This is called “PLANNING DURING RETIREMENT” !!! Contact a financial advisor/planner or tax professional for an in depth analysis of your situation.
2018-09-24 20:01, By: dlzallestaxes, IP: [188.8.131.52]
L8: Using a SEPP to help increase 403(b) contributions
Thank you for the advice, greatly appreciated.
Actually, I do understand the 55 rule – as I stated in the first post, I will be 55 when the separation takes place. So I can at that time freely (without penalty) draw from that 403b account. Which I cannot do with the same fredom from the IRA. That is the whole purpose of this question.
But, your very thoughtful and thorough answers have convinced me that I probably won’t mess with SEPP unless I have to.
2018-09-24 22:00, By: Greg, IP: [184.108.40.206]
L9: Using a SEPP to help increase 403(b) contributions
If I am interpreting your original post correctly, you were thinking about starting an IRA SEPP to subsidize your 403b contributions, since the 403b balance may not be large enough to generate the pre 59.5 distributions you may need, even if the 403b provides flexible distribution options.
If so, this is a unique approach. You would be substituting an IRA SEPP for which the distribution amount is not critical to pad your 403b balance from which you would hopefully be able to take out any amount you need.
Most desirable would be avoiding the SEPP altogether, but if that is not possible your plan is better than the typical one we recommend which is to have a modest IRA balance in a separate IRA outside the SEPP. That would provide insurance against busting the SEPP, although you would owe the penalty on those non SEPP IRA distributions. In this case, the safety value would be the 403b from which the distributions would be penalty free, and therefore this plan would be better than the additional IRA safety valve.
This could be effective, but only if the account balances work with this plan.
2018-09-25 02:15, By: Alan S, IP: [220.127.116.11]
L10: Using a SEPP to help increase 403(b) contributions
Yes, you follow my thoughts. Thank you for the input.
I cannot fully fund my 403b without the SEPP. dlzallestaxes suggested that I should not be funding my 403b at my current tax bracket, but I will continue to fund it until retirement to the best of my ability, with or without the SEPP.
For safety, I would have both the 403b and additional IRAs that I could pull from. I would be doing the SEPP from less than half of my total IRA value, and the rest is in separate accounts already.
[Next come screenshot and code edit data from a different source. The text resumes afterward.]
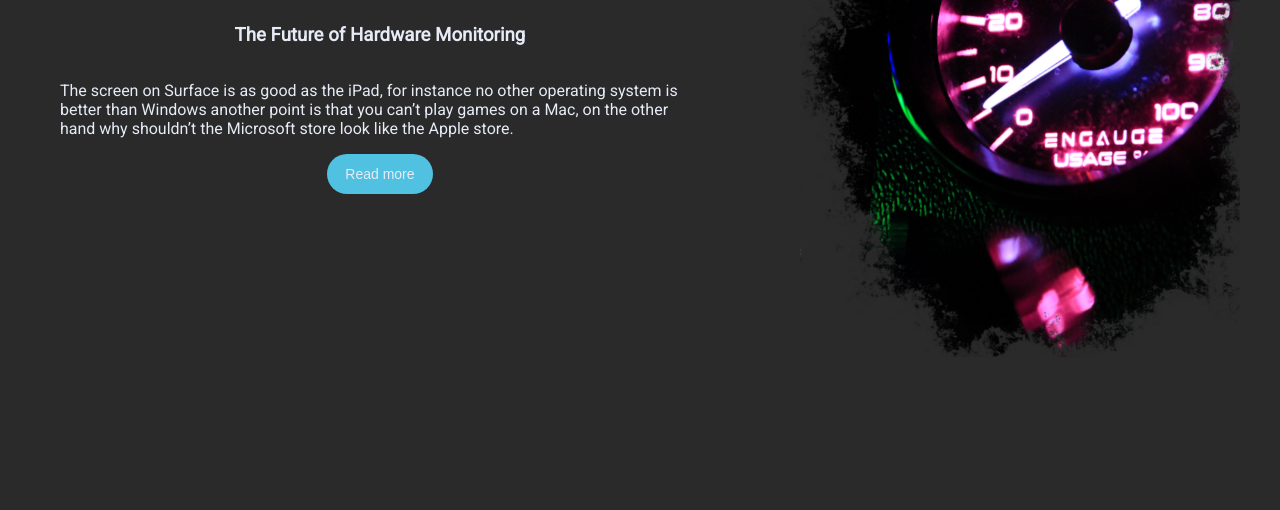
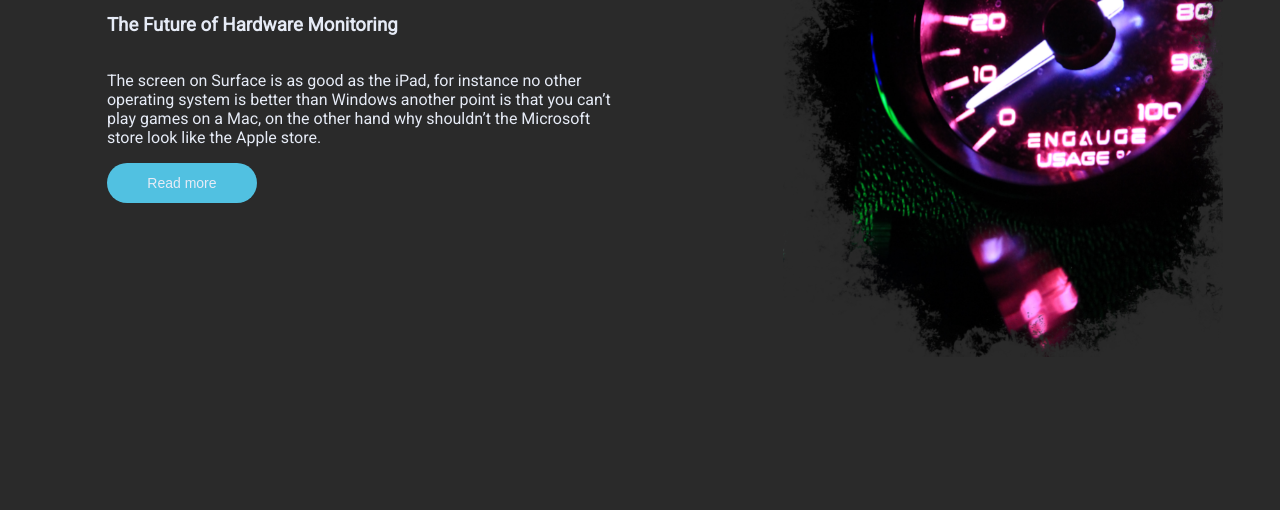
Before and after one commit to Blakem2399/Blog, a website: page html/index.html in a window 1280 px wide. Shown: the part 290-800 px from the top of the page. Drawn offline with Linux system fonts and the light colour scheme.

Commit message:
better design on front page fixed some stuff in global

```diff
--- a/scss/global.scss
+++ b/scss/global.scss
@@ -45,6 +45,7 @@ a:visited {
   border: 1px solid $tech-blue;
   color: $tech-blue;
   border-radius: 20px;
+  width: 150px;
 
 }
 .actionbtn {
--- a/scss/index.scss
+++ b/scss/index.scss
@@ -12,9 +12,9 @@
 
 }
 .left-side{
-  padding: 20px;
-  width: 50%;
+  padding: 50px;
+  width: 40%;
   display: flex;
   flex-direction: column;
-  align-items: center;
+
 }
```
Also changed, not shown: css/global.css, css/index.css, css/story.css.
In addition, I am thinking there is a pretty good chance that I would have to tap my IRA anyway before 59 1/2. So, since it likely would happen anyway, might as well get it going and get some of the 5 years under my belt.
I am still toying with it.
2018-09-25 02:52, By: Greg, IP: [18.104.22.168]